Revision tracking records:
━━━
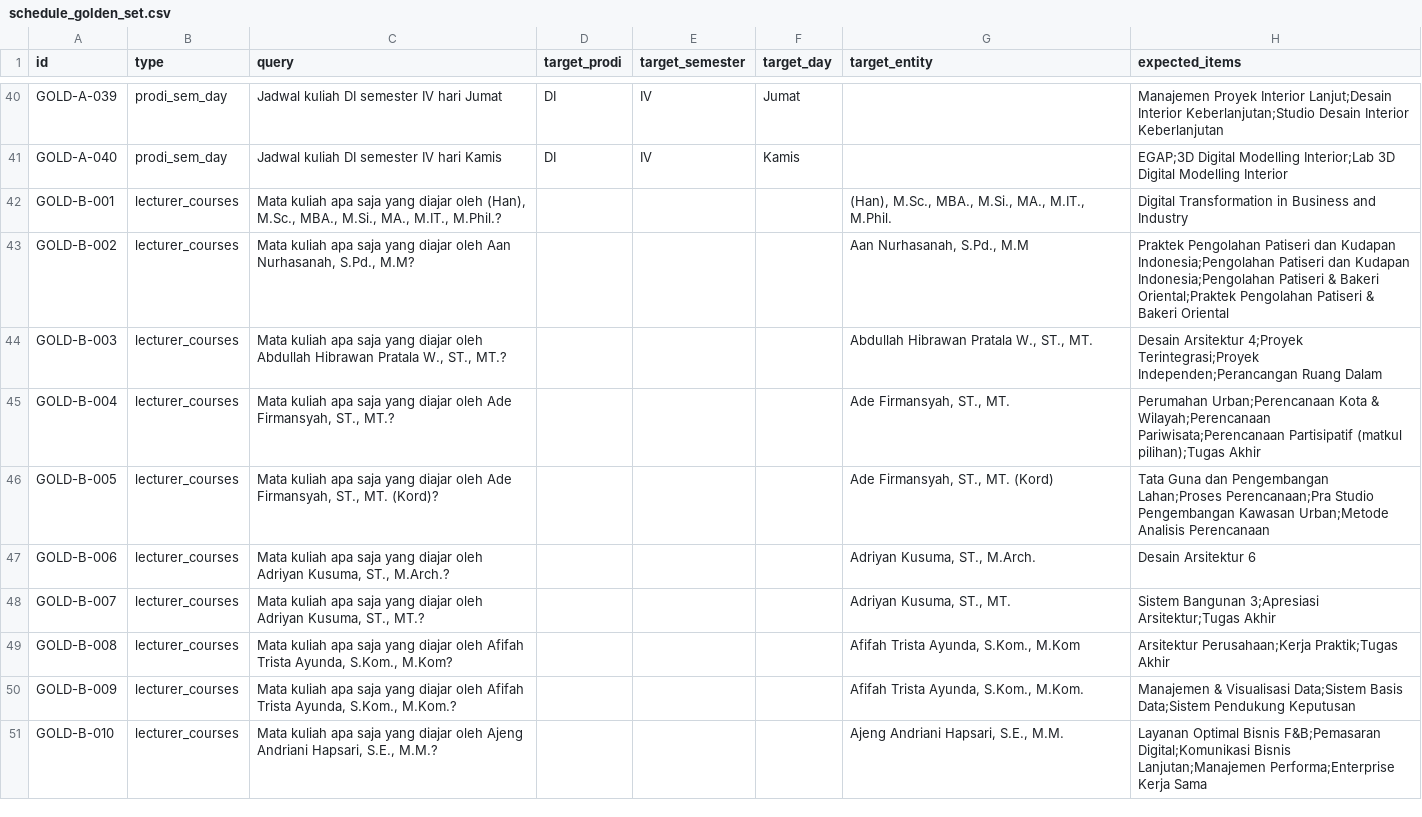
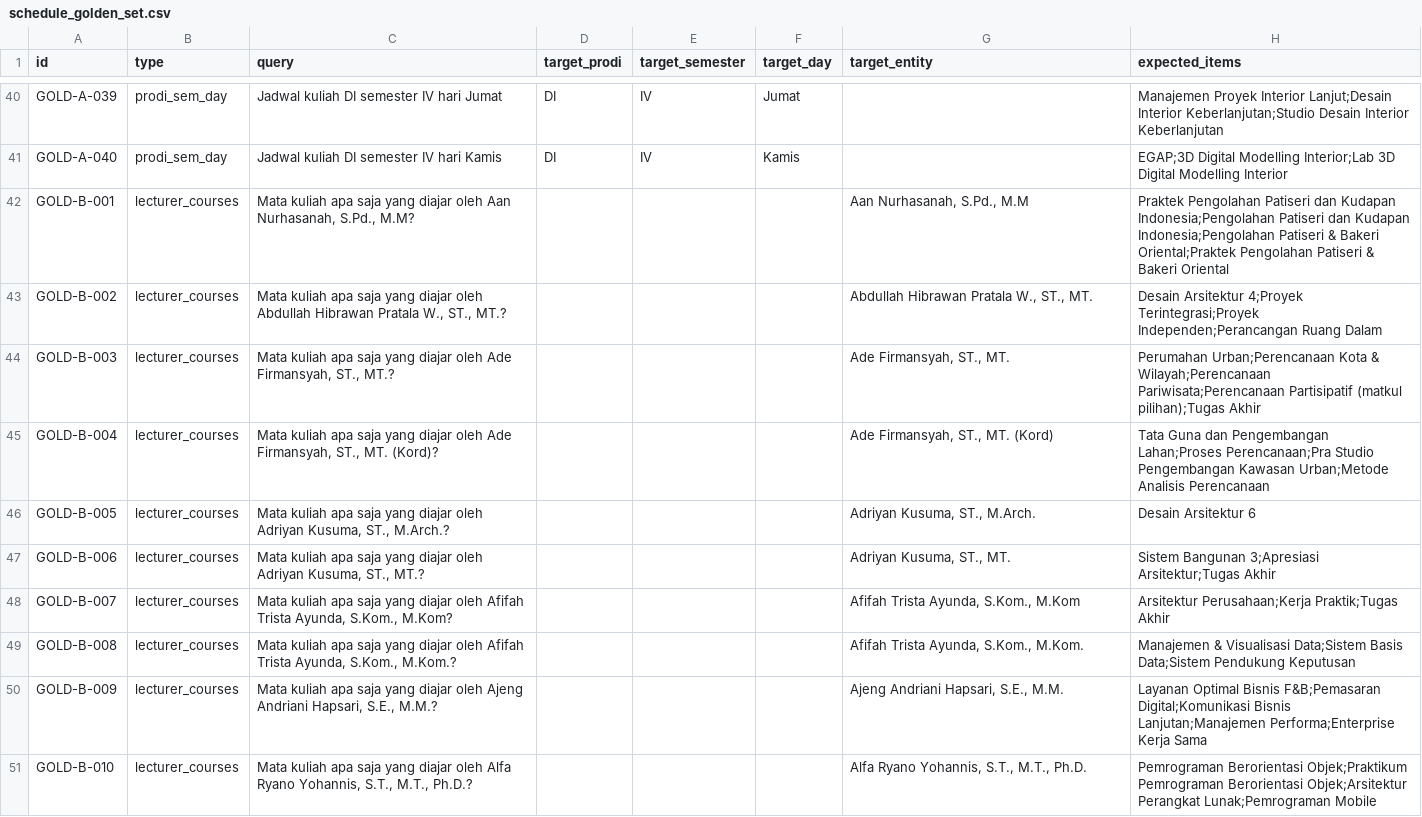
Before and after one commit to FarellAlva/instruct_code_slm_academic_chatbot, a CSV file: eval/schedule_golden_set.csv, drawn as a sheet; only a part is shown, gaps mark what is left out; the diff covers the shown part only.

Commit message:
fix(phase3): resolve wrapped degree splitting, enforce whole-word lecturer matching, and support prodi lecturer queries

```diff
--- a/eval/schedule_golden_set.csv
+++ b/eval/schedule_golden_set.csv
@@ -41,11 +41,11 @@ GOLD-A-039,prodi_sem_day,Jadwal kuliah DI semester IV hari Jumat,DI,IV,Jumat,,Ma
 GOLD-A-040,prodi_sem_day,Jadwal kuliah DI semester IV hari Kamis,DI,IV,Kamis,,EGAP;3D Digital Modelling Interior;Lab 3D Digital Modelling Interior
-GOLD-B-001,lecturer_courses,"Mata kuliah apa saja yang diajar oleh (Han), M.Sc., MBA., M.Si., MA., M.IT., M.Phil.?",,,,"(Han), M.Sc., MBA., M.Si., MA., M.IT., M.Phil.",Digital Transformation in Business and Industry
-GOLD-B-002,lecturer_courses,"Mata kuliah apa saja yang diajar oleh Aan Nurhasanah, S.Pd., M.M?",,,,"Aan Nurhasanah, S.Pd., M.M",Praktek Pengolahan Patiseri dan Kudapan Indonesia;Pengolahan Patiseri dan Kudapan Indonesia;Pengolahan Patiseri & Bakeri Oriental;Praktek Pengolahan Patiseri & Bakeri Oriental
-GOLD-B-003,lecturer_courses,"Mata kuliah apa saja yang diajar oleh Abdullah Hibrawan Pratala W., ST., MT.?",,,,"Abdullah Hibrawan Pratala W., ST., MT.",Desain Arsitektur 4;Proyek Terintegrasi;Proyek Independen;Perancangan Ruang Dalam
-GOLD-B-004,lecturer_courses,"Mata kuliah apa saja yang diajar oleh Ade Firmansyah, ST., MT.?",,,,"Ade Firmansyah, ST., MT.",Perumahan Urban;Perencanaan Kota & Wilayah;Perencanaan Pariwisata;Perencanaan Partisipatif (matkul pilihan);Tugas Akhir
-GOLD-B-005,lecturer_courses,"Mata kuliah apa saja yang diajar oleh Ade Firmansyah, ST., MT. (Kord)?",,,,"Ade Firmansyah, ST., MT. (Kord)",Tata Guna dan Pengembangan Lahan;Proses Perencanaan;Pra Studio Pengembangan Kawasan Urban;Metode Analisis Perencanaan
-GOLD-B-006,lecturer_courses,"Mata kuliah apa saja yang diajar oleh Adriyan Kusuma, ST., M.Arch.?",,,,"Adriyan Kusuma, ST., M.Arch.",Desain Arsitektur 6
-GOLD-B-007,lecturer_courses,"Mata kuliah apa saja yang diajar oleh Adriyan Kusuma, ST., MT.?",,,,"Adriyan Kusuma, ST., MT.",Sistem Bangunan 3;Apresiasi Arsitektur;Tugas Akhir
-GOLD-B-008,lecturer_courses,"Mata kuliah apa saja yang diajar oleh Afifah Trista Ayunda, S.Kom., M.Kom?",,,,"Afifah Trista Ayunda, S.Kom., M.Kom",Arsitektur Perusahaan;Kerja Praktik;Tugas Akhir
-GOLD-B-009,lecturer_courses,"Mata kuliah apa saja yang diajar oleh Afifah Trista Ayunda, S.Kom., M.Kom.?",,,,"Afifah Trista Ayunda, S.Kom., M.Kom.",Manajemen & Visualisasi Data;Sistem Basis Data;Sistem Pendukung Keputusan
-GOLD-B-010,lecturer_courses,"Mata kuliah apa saja yang diajar oleh Ajeng Andriani Hapsari, S.E., M.M.?",,,,"Ajeng Andriani Hapsari, S.E., M.M.",Layanan Optimal Bisnis F&B;Pemasaran Digital;Komunikasi Bisnis Lanjutan;Manajemen Performa;Enterprise Kerja Sama
+GOLD-B-001,lecturer_courses,"Mata kuliah apa saja yang diajar oleh Aan Nurhasanah, S.Pd., M.M?",,,,"Aan Nurhasanah, S.Pd., M.M",Praktek Pengolahan Patiseri dan Kudapan Indonesia;Pengolahan Patiseri dan Kudapan Indonesia;Pengolahan Patiseri & Bakeri Oriental;Praktek Pengolahan Patiseri & Bakeri Oriental
+GOLD-B-002,lecturer_courses,"Mata kuliah apa saja yang diajar oleh Abdullah Hibrawan Pratala W., ST., MT.?",,,,"Abdullah Hibrawan Pratala W., ST., MT.",Desain Arsitektur 4;Proyek Terintegrasi;Proyek Independen;Perancangan Ruang Dalam
+GOLD-B-003,lecturer_courses,"Mata kuliah apa saja yang diajar oleh Ade Firmansyah, ST., MT.?",,,,"Ade Firmansyah, ST., MT.",Perumahan Urban;Perencanaan Kota & Wilayah;Perencanaan Pariwisata;Perencanaan Partisipatif (matkul pilihan);Tugas Akhir
+GOLD-B-004,lecturer_courses,"Mata kuliah apa saja yang diajar oleh Ade Firmansyah, ST., MT. (Kord)?",,,,"Ade Firmansyah, ST., MT. (Kord)",Tata Guna dan Pengembangan Lahan;Proses Perencanaan;Pra Studio Pengembangan Kawasan Urban;Metode Analisis Perencanaan
+GOLD-B-005,lecturer_courses,"Mata kuliah apa saja yang diajar oleh Adriyan Kusuma, ST., M.Arch.?",,,,"Adriyan Kusuma, ST., M.Arch.",Desain Arsitektur 6
+GOLD-B-006,lecturer_courses,"Mata kuliah apa saja yang diajar oleh Adriyan Kusuma, ST., MT.?",,,,"Adriyan Kusuma, ST., MT.",Sistem Bangunan 3;Apresiasi Arsitektur;Tugas Akhir
+GOLD-B-007,lecturer_courses,"Mata kuliah apa saja yang diajar oleh Afifah Trista Ayunda, S.Kom., M.Kom?",,,,"Afifah Trista Ayunda, S.Kom., M.Kom",Arsitektur Perusahaan;Kerja Praktik;Tugas Akhir
+GOLD-B-008,lecturer_courses,"Mata kuliah apa saja yang diajar oleh Afifah Trista Ayunda, S.Kom., M.Kom.?",,,,"Afifah Trista Ayunda, S.Kom., M.Kom.",Manajemen & Visualisasi Data;Sistem Basis Data;Sistem Pendukung Keputusan
+GOLD-B-009,lecturer_courses,"Mata kuliah apa saja yang diajar oleh Ajeng Andriani Hapsari, S.E., M.M.?",,,,"Ajeng Andriani Hapsari, S.E., M.M.",Layanan Optimal Bisnis F&B;Pemasaran Digital;Komunikasi Bisnis Lanjutan;Manajemen Performa;Enterprise Kerja Sama
+GOLD-B-010,lecturer_courses,"Mata kuliah apa saja yang diajar oleh Alfa Ryano Yohannis, S.T., M.T., Ph.D.?",,,,"Alfa Ryano Yohannis, S.T., M.T., Ph.D.",Pemrograman Berorientasi Objek;Praktikum Pemrograman Berorientasi Objek;Arsitektur Perangkat Lunak;Pemrograman Mobile
```
Also changed, not shown: 59 edited cells elsewhere in this file, 4 other files.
━━━
Every line above should be duplicated exactly; the pictures are to be left out.

- _Written solution_
Before and after one commit to FarellAlva/instruct_code_slm_academic_chatbot, a CSV file: eval/schedule_golden_set.csv, drawn as a sheet; only a part is shown, gaps mark what is left out; the diff covers the shown part only.

Commit message:
fix(phase3): resolve wrapped degree splitting, enforce whole-word lecturer matching, and support prodi lecturer queries

```diff
--- a/eval/schedule_golden_set.csv
+++ b/eval/schedule_golden_set.csv
@@ -41,11 +41,11 @@ GOLD-A-039,prodi_sem_day,Jadwal kuliah DI semester IV hari Jumat,DI,IV,Jumat,,Ma
 GOLD-A-040,prodi_sem_day,Jadwal kuliah DI semester IV hari Kamis,DI,IV,Kamis,,EGAP;3D Digital Modelling Interior;Lab 3D Digital Modelling Interior
-GOLD-B-001,lecturer_courses,"Mata kuliah apa saja yang diajar oleh (Han), M.Sc., MBA., M.Si., MA., M.IT., M.Phil.?",,,,"(Han), M.Sc., MBA., M.Si., MA., M.IT., M.Phil.",Digital Transformation in Business and Industry
-GOLD-B-002,lecturer_courses,"Mata kuliah apa saja yang diajar oleh Aan Nurhasanah, S.Pd., M.M?",,,,"Aan Nurhasanah, S.Pd., M.M",Praktek Pengolahan Patiseri dan Kudapan Indonesia;Pengolahan Patiseri dan Kudapan Indonesia;Pengolahan Patiseri & Bakeri Oriental;Praktek Pengolahan Patiseri & Bakeri Oriental
-GOLD-B-003,lecturer_courses,"Mata kuliah apa saja yang diajar oleh Abdullah Hibrawan Pratala W., ST., MT.?",,,,"Abdullah Hibrawan Pratala W., ST., MT.",Desain Arsitektur 4;Proyek Terintegrasi;Proyek Independen;Perancangan Ruang Dalam
-GOLD-B-004,lecturer_courses,"Mata kuliah apa saja yang diajar oleh Ade Firmansyah, ST., MT.?",,,,"Ade Firmansyah, ST., MT.",Perumahan Urban;Perencanaan Kota & Wilayah;Perencanaan Pariwisata;Perencanaan Partisipatif (matkul pilihan);Tugas Akhir
-GOLD-B-005,lecturer_courses,"Mata kuliah apa saja yang diajar oleh Ade Firmansyah, ST., MT. (Kord)?",,,,"Ade Firmansyah, ST., MT. (Kord)",Tata Guna dan Pengembangan Lahan;Proses Perencanaan;Pra Studio Pengembangan Kawasan Urban;Metode Analisis Perencanaan
-GOLD-B-006,lecturer_courses,"Mata kuliah apa saja yang diajar oleh Adriyan Kusuma, ST., M.Arch.?",,,,"Adriyan Kusuma, ST., M.Arch.",Desain Arsitektur 6
-GOLD-B-007,lecturer_courses,"Mata kuliah apa saja yang diajar oleh Adriyan Kusuma, ST., MT.?",,,,"Adriyan Kusuma, ST., MT.",Sistem Bangunan 3;Apresiasi Arsitektur;Tugas Akhir
-GOLD-B-008,lecturer_courses,"Mata kuliah apa saja yang diajar oleh Afifah Trista Ayunda, S.Kom., M.Kom?",,,,"Afifah Trista Ayunda, S.Kom., M.Kom",Arsitektur Perusahaan;Kerja Praktik;Tugas Akhir
-GOLD-B-009,lecturer_courses,"Mata kuliah apa saja yang diajar oleh Afifah Trista Ayunda, S.Kom., M.Kom.?",,,,"Afifah Trista Ayunda, S.Kom., M.Kom.",Manajemen & Visualisasi Data;Sistem Basis Data;Sistem Pendukung Keputusan
-GOLD-B-010,lecturer_courses,"Mata kuliah apa saja yang diajar oleh Ajeng Andriani Hapsari, S.E., M.M.?",,,,"Ajeng Andriani Hapsari, S.E., M.M.",Layanan Optimal Bisnis F&B;Pemasaran Digital;Komunikasi Bisnis Lanjutan;Manajemen Performa;Enterprise Kerja Sama
+GOLD-B-001,lecturer_courses,"Mata kuliah apa saja yang diajar oleh Aan Nurhasanah, S.Pd., M.M?",,,,"Aan Nurhasanah, S.Pd., M.M",Praktek Pengolahan Patiseri dan Kudapan Indonesia;Pengolahan Patiseri dan Kudapan Indonesia;Pengolahan Patiseri & Bakeri Oriental;Praktek Pengolahan Patiseri & Bakeri Oriental
+GOLD-B-002,lecturer_courses,"Mata kuliah apa saja yang diajar oleh Abdullah Hibrawan Pratala W., ST., MT.?",,,,"Abdullah Hibrawan Pratala W., ST., MT.",Desain Arsitektur 4;Proyek Terintegrasi;Proyek Independen;Perancangan Ruang Dalam
+GOLD-B-003,lecturer_courses,"Mata kuliah apa saja yang diajar oleh Ade Firmansyah, ST., MT.?",,,,"Ade Firmansyah, ST., MT.",Perumahan Urban;Perencanaan Kota & Wilayah;Perencanaan Pariwisata;Perencanaan Partisipatif (matkul pilihan);Tugas Akhir
+GOLD-B-004,lecturer_courses,"Mata kuliah apa saja yang diajar oleh Ade Firmansyah, ST., MT. (Kord)?",,,,"Ade Firmansyah, ST., MT. (Kord)",Tata Guna dan Pengembangan Lahan;Proses Perencanaan;Pra Studio Pengembangan Kawasan Urban;Metode Analisis Perencanaan
+GOLD-B-005,lecturer_courses,"Mata kuliah apa saja yang diajar oleh Adriyan Kusuma, ST., M.Arch.?",,,,"Adriyan Kusuma, ST., M.Arch.",Desain Arsitektur 6
+GOLD-B-006,lecturer_courses,"Mata kuliah apa saja yang diajar oleh Adriyan Kusuma, ST., MT.?",,,,"Adriyan Kusuma, ST., MT.",Sistem Bangunan 3;Apresiasi Arsitektur;Tugas Akhir
+GOLD-B-007,lecturer_courses,"Mata kuliah apa saja yang diajar oleh Afifah Trista Ayunda, S.Kom., M.Kom?",,,,"Afifah Trista Ayunda, S.Kom., M.Kom",Arsitektur Perusahaan;Kerja Praktik;Tugas Akhir
+GOLD-B-008,lecturer_courses,"Mata kuliah apa saja yang diajar oleh Afifah Trista Ayunda, S.Kom., M.Kom.?",,,,"Afifah Trista Ayunda, S.Kom., M.Kom.",Manajemen & Visualisasi Data;Sistem Basis Data;Sistem Pendukung Keputusan
+GOLD-B-009,lecturer_courses,"Mata kuliah apa saja yang diajar oleh Ajeng Andriani Hapsari, S.E., M.M.?",,,,"Ajeng Andriani Hapsari, S.E., M.M.",Layanan Optimal Bisnis F&B;Pemasaran Digital;Komunikasi Bisnis Lanjutan;Manajemen Performa;Enterprise Kerja Sama
+GOLD-B-010,lecturer_courses,"Mata kuliah apa saja yang diajar oleh Alfa Ryano Yohannis, S.T., M.T., Ph.D.?",,,,"Alfa Ryano Yohannis, S.T., M.T., Ph.D.",Pemrograman Berorientasi Objek;Praktikum Pemrograman Berorientasi Objek;Arsitektur Perangkat Lunak;Pemrograman Mobile
```
Also changed, not shown: 59 edited cells elsewhere in this file, 4 other files.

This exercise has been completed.